- EXERCISE OBJECTIVE -
In the records below, find each line holding the word "data" and copy it.
[MATERIAL FOR THIS EXERCISE Boundary: Start]
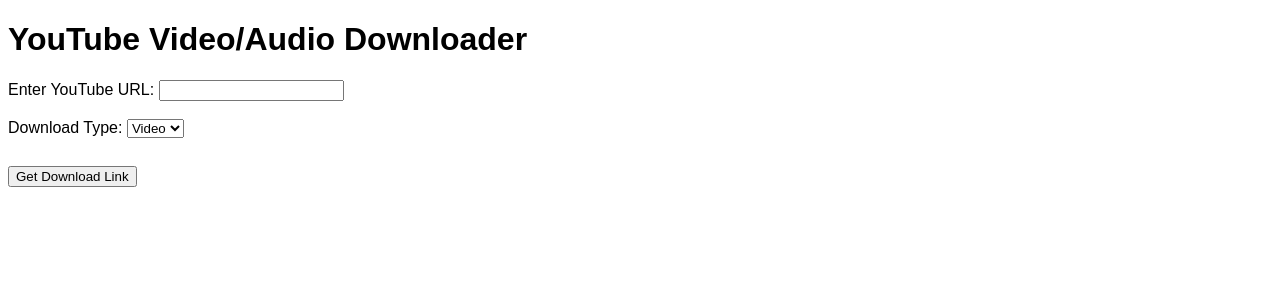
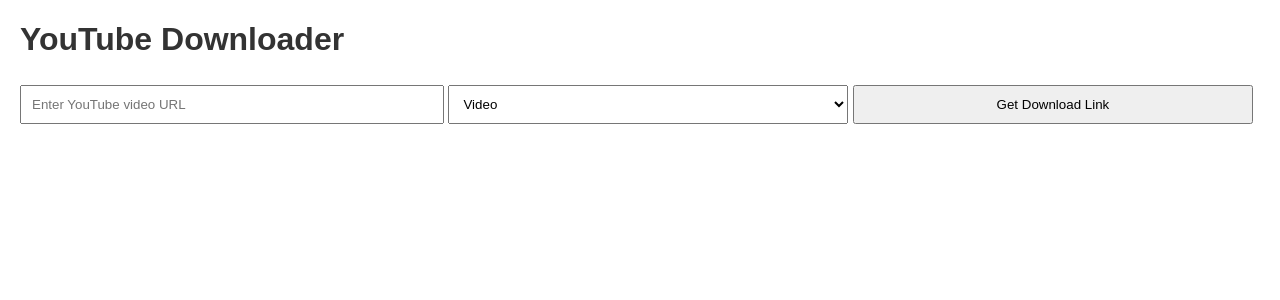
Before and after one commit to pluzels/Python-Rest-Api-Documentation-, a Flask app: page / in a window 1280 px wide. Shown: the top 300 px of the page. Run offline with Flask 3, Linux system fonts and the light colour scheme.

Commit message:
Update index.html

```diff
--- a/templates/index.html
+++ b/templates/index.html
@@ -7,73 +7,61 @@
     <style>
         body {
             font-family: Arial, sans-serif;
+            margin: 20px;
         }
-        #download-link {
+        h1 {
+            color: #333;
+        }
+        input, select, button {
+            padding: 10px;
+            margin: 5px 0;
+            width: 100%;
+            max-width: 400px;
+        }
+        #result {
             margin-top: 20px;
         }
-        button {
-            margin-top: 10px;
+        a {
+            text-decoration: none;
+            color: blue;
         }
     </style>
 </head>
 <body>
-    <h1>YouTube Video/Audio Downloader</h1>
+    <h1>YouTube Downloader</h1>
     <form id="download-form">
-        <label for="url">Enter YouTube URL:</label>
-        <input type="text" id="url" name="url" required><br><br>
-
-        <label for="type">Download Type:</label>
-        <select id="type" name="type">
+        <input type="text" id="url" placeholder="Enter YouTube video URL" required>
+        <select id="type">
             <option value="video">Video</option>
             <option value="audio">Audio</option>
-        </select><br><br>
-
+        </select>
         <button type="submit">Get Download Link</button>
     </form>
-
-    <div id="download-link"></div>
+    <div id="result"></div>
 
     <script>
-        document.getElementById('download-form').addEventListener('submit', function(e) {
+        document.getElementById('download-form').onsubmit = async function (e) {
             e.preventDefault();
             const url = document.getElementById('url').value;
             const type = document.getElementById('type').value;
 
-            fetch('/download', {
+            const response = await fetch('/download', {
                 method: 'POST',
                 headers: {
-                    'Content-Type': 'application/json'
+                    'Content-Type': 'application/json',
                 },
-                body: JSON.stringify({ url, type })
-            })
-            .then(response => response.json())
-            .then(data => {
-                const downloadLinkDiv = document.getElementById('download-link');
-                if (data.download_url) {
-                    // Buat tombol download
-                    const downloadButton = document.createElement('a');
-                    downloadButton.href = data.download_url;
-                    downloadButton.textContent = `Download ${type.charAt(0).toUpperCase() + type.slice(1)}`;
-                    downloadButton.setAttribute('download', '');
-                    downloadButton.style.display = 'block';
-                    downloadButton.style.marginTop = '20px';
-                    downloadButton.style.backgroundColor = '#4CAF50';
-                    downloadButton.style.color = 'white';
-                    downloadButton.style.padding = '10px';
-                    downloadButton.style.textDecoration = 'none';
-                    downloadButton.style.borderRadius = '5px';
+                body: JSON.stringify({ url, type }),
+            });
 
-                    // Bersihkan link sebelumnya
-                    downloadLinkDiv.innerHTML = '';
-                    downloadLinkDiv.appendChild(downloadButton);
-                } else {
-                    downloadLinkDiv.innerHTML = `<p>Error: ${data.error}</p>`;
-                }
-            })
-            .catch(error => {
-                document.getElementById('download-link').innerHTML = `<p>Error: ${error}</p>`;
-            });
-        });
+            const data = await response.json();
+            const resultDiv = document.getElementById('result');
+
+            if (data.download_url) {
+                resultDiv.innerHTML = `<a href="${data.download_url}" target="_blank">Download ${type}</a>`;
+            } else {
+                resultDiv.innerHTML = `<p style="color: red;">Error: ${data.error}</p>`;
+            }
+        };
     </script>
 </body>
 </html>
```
[MATERIAL FOR THIS EXERCISE Boundary: End]
- EXERCISE ANSWER -
-            .then(data => {
-                if (data.download_url) {
-                    downloadButton.href = data.download_url;
-                    downloadLinkDiv.innerHTML = `<p>Error: ${data.error}</p>`;
+            const data = await response.json();
+            if (data.download_url) {
+                resultDiv.innerHTML = `<a href="${data.download_url}" target="_blank">Download ${type}</a>`;
+                resultDiv.innerHTML = `<p style="color: red;">Error: ${data.error}</p>`;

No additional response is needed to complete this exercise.